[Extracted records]
*** Begin section ***
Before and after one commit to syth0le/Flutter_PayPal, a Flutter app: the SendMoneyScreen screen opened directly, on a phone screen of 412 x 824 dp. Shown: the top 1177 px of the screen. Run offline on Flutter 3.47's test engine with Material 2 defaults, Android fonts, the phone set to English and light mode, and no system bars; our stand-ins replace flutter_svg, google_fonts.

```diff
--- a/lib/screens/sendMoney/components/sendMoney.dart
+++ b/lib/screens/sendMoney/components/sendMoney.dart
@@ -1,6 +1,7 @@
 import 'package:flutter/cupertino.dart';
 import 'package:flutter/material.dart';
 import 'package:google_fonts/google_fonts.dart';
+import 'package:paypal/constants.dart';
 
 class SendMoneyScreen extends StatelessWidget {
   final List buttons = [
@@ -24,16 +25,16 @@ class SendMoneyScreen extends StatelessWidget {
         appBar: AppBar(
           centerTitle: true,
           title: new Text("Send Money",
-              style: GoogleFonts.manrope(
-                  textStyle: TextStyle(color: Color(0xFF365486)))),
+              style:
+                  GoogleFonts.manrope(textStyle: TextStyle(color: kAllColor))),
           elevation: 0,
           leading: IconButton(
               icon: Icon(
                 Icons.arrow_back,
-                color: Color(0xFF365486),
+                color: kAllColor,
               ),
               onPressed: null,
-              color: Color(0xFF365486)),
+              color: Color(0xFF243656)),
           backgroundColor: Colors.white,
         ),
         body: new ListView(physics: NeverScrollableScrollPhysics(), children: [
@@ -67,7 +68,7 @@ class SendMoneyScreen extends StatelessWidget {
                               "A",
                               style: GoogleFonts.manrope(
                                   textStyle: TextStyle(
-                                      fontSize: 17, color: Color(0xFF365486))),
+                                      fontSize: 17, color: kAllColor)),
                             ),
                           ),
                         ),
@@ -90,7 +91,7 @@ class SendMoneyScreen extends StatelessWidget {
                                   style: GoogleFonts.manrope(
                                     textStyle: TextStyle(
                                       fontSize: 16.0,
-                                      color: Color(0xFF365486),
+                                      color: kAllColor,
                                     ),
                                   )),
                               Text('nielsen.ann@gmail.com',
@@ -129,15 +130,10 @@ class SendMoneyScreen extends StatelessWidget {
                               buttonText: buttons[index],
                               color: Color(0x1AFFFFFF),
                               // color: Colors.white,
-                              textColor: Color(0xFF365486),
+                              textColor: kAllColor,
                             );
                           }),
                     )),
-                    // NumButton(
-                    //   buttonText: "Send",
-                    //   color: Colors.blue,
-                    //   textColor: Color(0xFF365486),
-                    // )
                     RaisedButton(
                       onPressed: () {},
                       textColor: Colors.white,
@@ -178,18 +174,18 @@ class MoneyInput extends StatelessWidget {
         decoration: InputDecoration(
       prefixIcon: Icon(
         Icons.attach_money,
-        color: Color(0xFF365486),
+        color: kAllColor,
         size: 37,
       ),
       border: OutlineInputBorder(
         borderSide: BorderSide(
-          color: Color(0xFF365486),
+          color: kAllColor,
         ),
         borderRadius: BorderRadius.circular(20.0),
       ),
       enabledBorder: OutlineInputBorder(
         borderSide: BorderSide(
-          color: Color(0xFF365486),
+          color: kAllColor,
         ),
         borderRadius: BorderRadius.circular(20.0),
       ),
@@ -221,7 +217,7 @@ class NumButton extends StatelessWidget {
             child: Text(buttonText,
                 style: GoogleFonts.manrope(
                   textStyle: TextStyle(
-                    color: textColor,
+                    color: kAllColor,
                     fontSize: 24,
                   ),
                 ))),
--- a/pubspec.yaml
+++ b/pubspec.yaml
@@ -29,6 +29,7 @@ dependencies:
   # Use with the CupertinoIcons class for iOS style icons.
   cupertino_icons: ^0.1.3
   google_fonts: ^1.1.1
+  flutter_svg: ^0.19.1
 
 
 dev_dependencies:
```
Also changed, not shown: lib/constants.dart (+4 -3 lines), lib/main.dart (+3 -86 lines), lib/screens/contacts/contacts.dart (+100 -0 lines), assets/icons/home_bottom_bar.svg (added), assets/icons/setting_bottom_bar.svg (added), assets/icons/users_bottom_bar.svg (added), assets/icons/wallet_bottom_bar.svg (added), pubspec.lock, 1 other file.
*** End section ***
WHAT THE TASK REQUIRES ->
What is needed is a word-for-word restatement of all the data.

ANSWER TO THIS EXERCISE ->
Before and after one commit to syth0le/Flutter_PayPal, a Flutter app: the SendMoneyScreen screen opened directly, on a phone screen of 412 x 824 dp. Shown: the top 1177 px of the screen. Run offline on Flutter 3.47's test engine with Material 2 defaults, Android fonts, the phone set to English and light mode, and no system bars; our stand-ins replace flutter_svg, google_fonts.

```diff
--- a/lib/screens/sendMoney/components/sendMoney.dart
+++ b/lib/screens/sendMoney/components/sendMoney.dart
@@ -1,6 +1,7 @@
 import 'package:flutter/cupertino.dart';
 import 'package:flutter/material.dart';
 import 'package:google_fonts/google_fonts.dart';
+import 'package:paypal/constants.dart';
 
 class SendMoneyScreen extends StatelessWidget {
   final List buttons = [
@@ -24,16 +25,16 @@ class SendMoneyScreen extends StatelessWidget {
         appBar: AppBar(
           centerTitle: true,
           title: new Text("Send Money",
-              style: GoogleFonts.manrope(
-                  textStyle: TextStyle(color: Color(0xFF365486)))),
+              style:
+                  GoogleFonts.manrope(textStyle: TextStyle(color: kAllColor))),
           elevation: 0,
           leading: IconButton(
               icon: Icon(
                 Icons.arrow_back,
-                color: Color(0xFF365486),
+                color: kAllColor,
               ),
               onPressed: null,
-              color: Color(0xFF365486)),
+              color: Color(0xFF243656)),
           backgroundColor: Colors.white,
         ),
         body: new ListView(physics: NeverScrollableScrollPhysics(), children: [
@@ -67,7 +68,7 @@ class SendMoneyScreen extends StatelessWidget {
                               "A",
                               style: GoogleFonts.manrope(
                                   textStyle: TextStyle(
-                                      fontSize: 17, color: Color(0xFF365486))),
+                                      fontSize: 17, color: kAllColor)),
                             ),
                           ),
                         ),
@@ -90,7 +91,7 @@ class SendMoneyScreen extends StatelessWidget {
                                   style: GoogleFonts.manrope(
                                     textStyle: TextStyle(
                                       fontSize: 16.0,
-                                      color: Color(0xFF365486),
+                                      color: kAllColor,
                                     ),
                                   )),
                               Text('nielsen.ann@gmail.com',
@@ -129,15 +130,10 @@ class SendMoneyScreen extends StatelessWidget {
                               buttonText: buttons[index],
                               color: Color(0x1AFFFFFF),
                               // color: Colors.white,
-                              textColor: Color(0xFF365486),
+                              textColor: kAllColor,
                             );
                           }),
                     )),
-                    // NumButton(
-                    //   buttonText: "Send",
-                    //   color: Colors.blue,
-                    //   textColor: Color(0xFF365486),
-                    // )
                     RaisedButton(
                       onPressed: () {},
                       textColor: Colors.white,
@@ -178,18 +174,18 @@ class MoneyInput extends StatelessWidget {
         decoration: InputDecoration(
       prefixIcon: Icon(
         Icons.attach_money,
-        color: Color(0xFF365486),
+        color: kAllColor,
         size: 37,
       ),
       border: OutlineInputBorder(
         borderSide: BorderSide(
-          color: Color(0xFF365486),
+          color: kAllColor,
         ),
         borderRadius: BorderRadius.circular(20.0),
       ),
       enabledBorder: OutlineInputBorder(
         borderSide: BorderSide(
-          color: Color(0xFF365486),
+          color: kAllColor,
         ),
         borderRadius: BorderRadius.circular(20.0),
       ),
@@ -221,7 +217,7 @@ class NumButton extends StatelessWidget {
             child: Text(buttonText,
                 style: GoogleFonts.manrope(
                   textStyle: TextStyle(
-                    color: textColor,
+                    color: kAllColor,
                     fontSize: 24,
                   ),
                 ))),
--- a/pubspec.yaml
+++ b/pubspec.yaml
@@ -29,6 +29,7 @@ dependencies:
   # Use with the CupertinoIcons class for iOS style icons.
   cupertino_icons: ^0.1.3
   google_fonts: ^1.1.1
+  flutter_svg: ^0.19.1
 
 
 dev_dependencies:
```
Also changed, not shown: lib/constants.dart (+4 -3 lines), lib/main.dart (+3 -86 lines), lib/screens/contacts/contacts.dart (+100 -0 lines), assets/icons/home_bottom_bar.svg (added), assets/icons/setting_bottom_bar.svg (added), assets/icons/users_bottom_bar.svg (added), assets/icons/wallet_bottom_bar.svg (added), pubspec.lock, 1 other file.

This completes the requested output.